#### Exercise description
Go through the data line by line. Copy each one holding the string "crates".

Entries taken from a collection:
* * * *

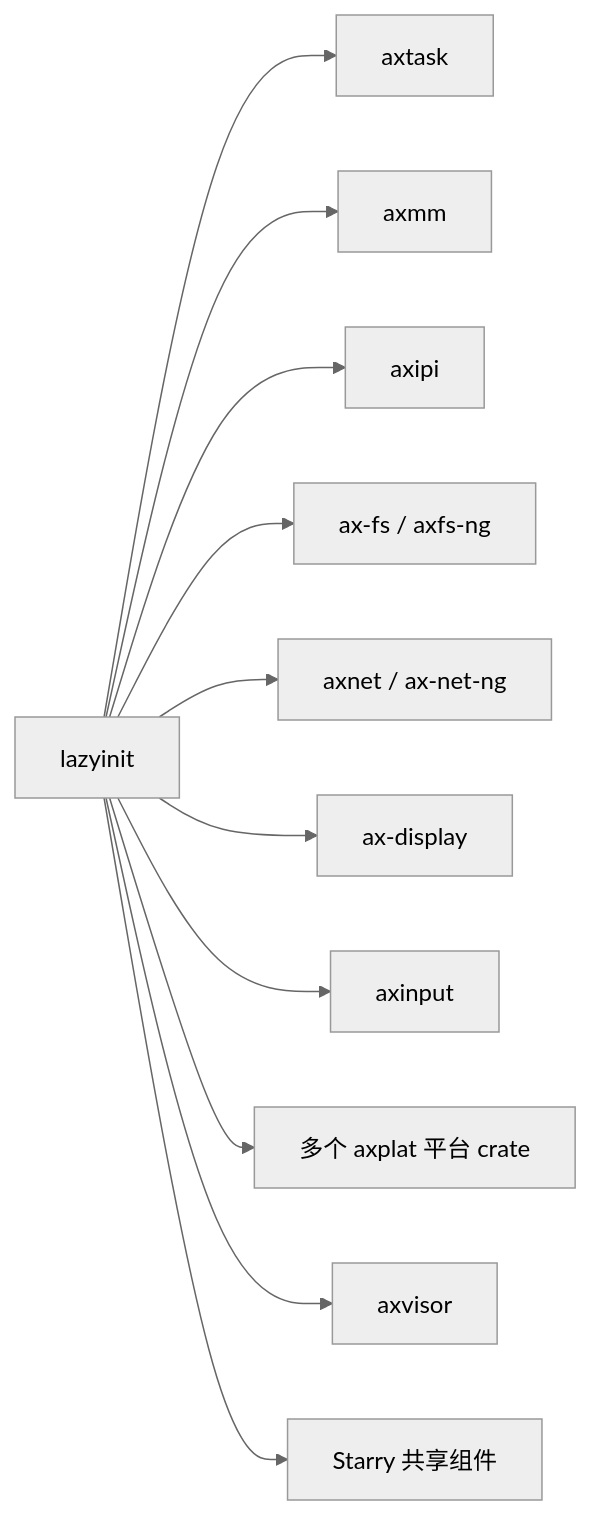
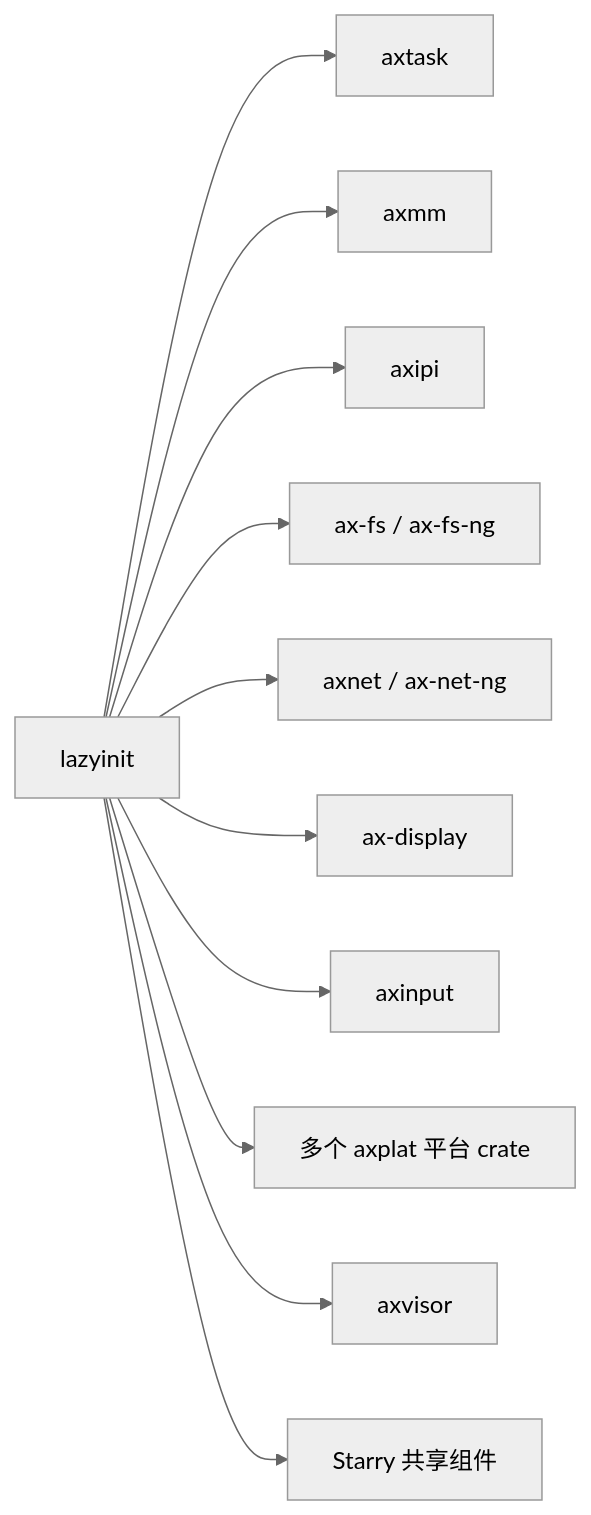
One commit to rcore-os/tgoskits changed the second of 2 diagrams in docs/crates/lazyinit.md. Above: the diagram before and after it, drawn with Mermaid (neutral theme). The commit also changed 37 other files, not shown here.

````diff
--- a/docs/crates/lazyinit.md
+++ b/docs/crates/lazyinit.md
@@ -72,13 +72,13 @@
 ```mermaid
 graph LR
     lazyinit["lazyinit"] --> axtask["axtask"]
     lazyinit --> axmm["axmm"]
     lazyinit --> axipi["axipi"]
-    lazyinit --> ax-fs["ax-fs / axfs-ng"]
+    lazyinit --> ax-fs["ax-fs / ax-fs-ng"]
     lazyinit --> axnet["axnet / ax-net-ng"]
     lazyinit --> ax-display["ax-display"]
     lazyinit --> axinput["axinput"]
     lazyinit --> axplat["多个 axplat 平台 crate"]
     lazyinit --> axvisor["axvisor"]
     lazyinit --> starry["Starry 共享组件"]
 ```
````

* * * *

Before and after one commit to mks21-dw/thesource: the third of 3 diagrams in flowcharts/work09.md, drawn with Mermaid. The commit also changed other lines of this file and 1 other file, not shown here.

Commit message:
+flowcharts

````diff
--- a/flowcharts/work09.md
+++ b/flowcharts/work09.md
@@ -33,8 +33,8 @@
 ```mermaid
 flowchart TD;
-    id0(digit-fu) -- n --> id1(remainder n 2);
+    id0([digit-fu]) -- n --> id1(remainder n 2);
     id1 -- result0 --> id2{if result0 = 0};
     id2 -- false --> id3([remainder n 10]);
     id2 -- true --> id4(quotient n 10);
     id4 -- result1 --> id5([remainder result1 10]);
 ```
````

* * * *

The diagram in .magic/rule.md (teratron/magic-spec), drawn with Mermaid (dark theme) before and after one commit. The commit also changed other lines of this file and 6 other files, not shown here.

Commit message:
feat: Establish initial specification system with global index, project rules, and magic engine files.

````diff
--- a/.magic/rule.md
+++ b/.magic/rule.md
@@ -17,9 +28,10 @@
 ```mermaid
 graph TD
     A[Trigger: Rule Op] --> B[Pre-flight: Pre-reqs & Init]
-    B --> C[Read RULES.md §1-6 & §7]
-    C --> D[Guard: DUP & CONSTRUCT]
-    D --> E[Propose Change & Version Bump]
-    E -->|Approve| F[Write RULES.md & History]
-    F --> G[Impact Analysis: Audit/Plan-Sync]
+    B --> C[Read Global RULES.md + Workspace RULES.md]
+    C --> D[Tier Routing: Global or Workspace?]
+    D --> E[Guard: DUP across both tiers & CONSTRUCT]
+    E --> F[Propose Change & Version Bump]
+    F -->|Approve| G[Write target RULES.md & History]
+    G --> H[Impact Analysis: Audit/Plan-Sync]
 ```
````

* * * *

#### Expected answer
One commit to rcore-os/tgoskits changed the second of 2 diagrams in docs/crates/lazyinit.md. Above: the diagram before and after it, drawn with Mermaid (neutral theme). The commit also changed 37 other files, not shown here.
--- a/docs/crates/lazyinit.md
+++ b/docs/crates/lazyinit.md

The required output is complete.